A Hong Kong athlete has revealed that she was sexually assaulted by a former coach when she was just 13, becoming one of the first public figures in the city to step up to the #MeToo movement.
Lui Lai-yiu, a hurdler who earlier this year won Hong Kong’s first gold medal in the Asian Indoor Games, says she was assaulted 10 years ago.
She said she was inspired to share her story after reading U.S. gymnast McKayla Maroney’s heart-wrenching story of abuse by her gymnastic doctor.
In a Facebook post, the now 23-year-old Lui said she met her former coach, identified as Y, through extracurricular activities.
Over the course of a year, he slowly gained her trust. It was one Saturday after class that her coach rang her.
“He asked me if my muscles were tense after my exercise last week, and said he could give me a massage to relax my muscles,” she said in a statement on Facebook.
“To me this seemed perfectly normal, and to me, he was someone I respected as a teacher.”
The coach added that it would be easier to carry out the massage at his home, where he asked her to lie on the bed. He went on with his “massage”, first taking off her jeans, then her underwear, before touching her private parts.
“Even when he was taking off my underwear, I couldn’t even react,” she said.
After the incident, she remained in contact with the coach, even joining in his birthday celebrations every year.
“How do I celebrate the birthday of someone who sexually assaulted me? Am I crazy? I don’t know.

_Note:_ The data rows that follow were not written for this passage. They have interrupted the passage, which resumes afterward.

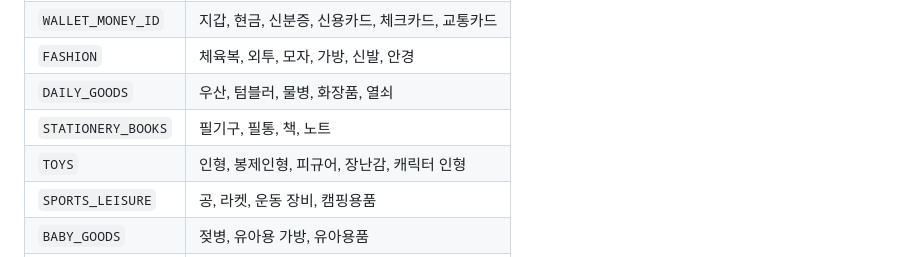
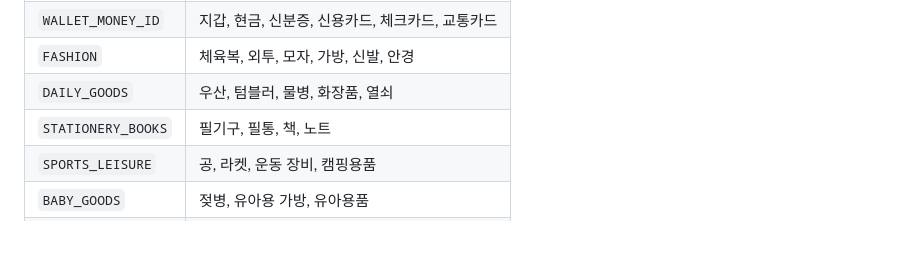
Before and after one commit to gray-ji/ITDA, a Markdown page: docs/ERD.md, the part around the change. Drawn GitHub-style.

Commit message:
docs: 물건 카테고리 코드값에서 TOYS 제거

```diff
--- a/docs/ERD.md
+++ b/docs/ERD.md
@@ -318,7 +318,6 @@
 | `FASHION` | 체육복, 외투, 모자, 가방, 신발, 안경 |
 | `DAILY_GOODS` | 우산, 텀블러, 물병, 화장품, 열쇠 |
 | `STATIONERY_BOOKS` | 필기구, 필통, 책, 노트 |
-| `TOYS` | 인형, 봉제인형, 피규어, 장난감, 캐릭터 인형 |
 | `SPORTS_LEISURE` | 공, 라켓, 운동 장비, 캠핑용품 |
 | `BABY_GOODS` | 젖병, 유아용 가방, 유아용품 |
 | `PET_SUPPLIES` | 목줄, 하네스, 반려동물 장난감 |
```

Maybe I could even fool myself into believing that this never happened,” she went on to say.
Sexual harassment in Chinese culture
Lui goes on to add in her statement that cases of sexual assault have gone mainly unreported in Hong Kong.
“Sexual issues… are never openly discussed in Chinese culture.”
“In Chinese culture, sexual issues have always been considered embarrassing…and never openly discussed,” she says.[I urge victims to] stand up — your courage could inspire countless others, just like McKayla has inspired me.”
Her post has since gone viral, with over 23,000 likes and just over 4,000 shares in less than 24 hours.
The allegations come after Chinese state media claimed that sexual harassment was something that simply didn’t happen in Chinese culture.
“Behaving inappropriately toward women, including harassing them sexually, contradicts every Chinese traditional value and custom,” says the China Daily article, written by Sava Hassan, a Canadian Egyptian author living in China.
“Chinese traditional values tend to safeguard women against inappropriate behaviour.”
The article was later taken down after receiving a wave of backlash.
Uh, having attended China’s most prestigious film school, the Beijing Film Academy, I can tell you that you are gravely mistaken.
— Christoph Rehage (@crehage) October 16, 2017
Sexual harassment such an intrinsic part of everyday life in China that women probably don’t know what it’s like without it. https://t.co/0eaAGoXscV
— Elyse Ribbons 柳素英 (@iheartbeijing) October 16, 2017
#MeToo has seen countless women coming forward to share their experiences of sexual abuse and harassment, including numerous female athletes.
So far, Lui is the only Chinese athlete that has spoken up about sexual assault under the #MeToo movement.